This chapter provides a historical overview of the initial response to H5N1 in Indonesia. The chapter charts how countries like Indonesia appeal global cooperation that they observe as failing in benefit to their particular situation. Pandemic influenza is one of the most prominent threats on the agenda for the World Health Organization (WHO), prompted in large part by fears about H5N1 influenza. A critical component of the WHO response to potential pandemics is its Global Influenza Surveillance Network (GISN), which helps monitor flu viruses and manufacture vaccines. Shortly after human cases of H5N1 re-emerged in 2003, WHO started reporting surveillance information and collecting samples of the virus through GISN. Although global demand for surveillance may have increased with the spread of avian influenza, the incidence of disease complicated if not diminished demand by Indonesia, where H5N1 was most prevalent.
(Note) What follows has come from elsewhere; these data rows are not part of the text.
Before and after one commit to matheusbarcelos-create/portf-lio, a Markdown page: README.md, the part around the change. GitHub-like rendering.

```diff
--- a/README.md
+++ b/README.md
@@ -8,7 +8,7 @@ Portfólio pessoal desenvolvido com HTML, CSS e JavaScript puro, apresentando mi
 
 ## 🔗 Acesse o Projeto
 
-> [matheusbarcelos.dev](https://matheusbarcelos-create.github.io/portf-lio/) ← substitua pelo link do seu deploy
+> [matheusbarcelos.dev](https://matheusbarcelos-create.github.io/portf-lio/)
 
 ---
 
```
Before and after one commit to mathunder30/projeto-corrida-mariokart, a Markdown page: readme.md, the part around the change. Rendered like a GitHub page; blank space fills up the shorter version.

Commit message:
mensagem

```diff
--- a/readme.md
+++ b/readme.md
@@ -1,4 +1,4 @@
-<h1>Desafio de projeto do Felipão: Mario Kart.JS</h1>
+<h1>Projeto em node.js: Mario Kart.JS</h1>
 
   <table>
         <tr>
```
Since H5N1 was initially seen as a threat to biological diversity and an invasive pathogen rather than an indigenous organism.
|Original language||English (US)|
|Title of host publication||The Politics of Surveillance and Response to Disease Outbreaks|
|Subtitle of host publication||The New Frontier for States and Non-state Actors|
|Publisher||Taylor and Francis|
|Number of pages||14|
|State||Published - Jan 1 2016|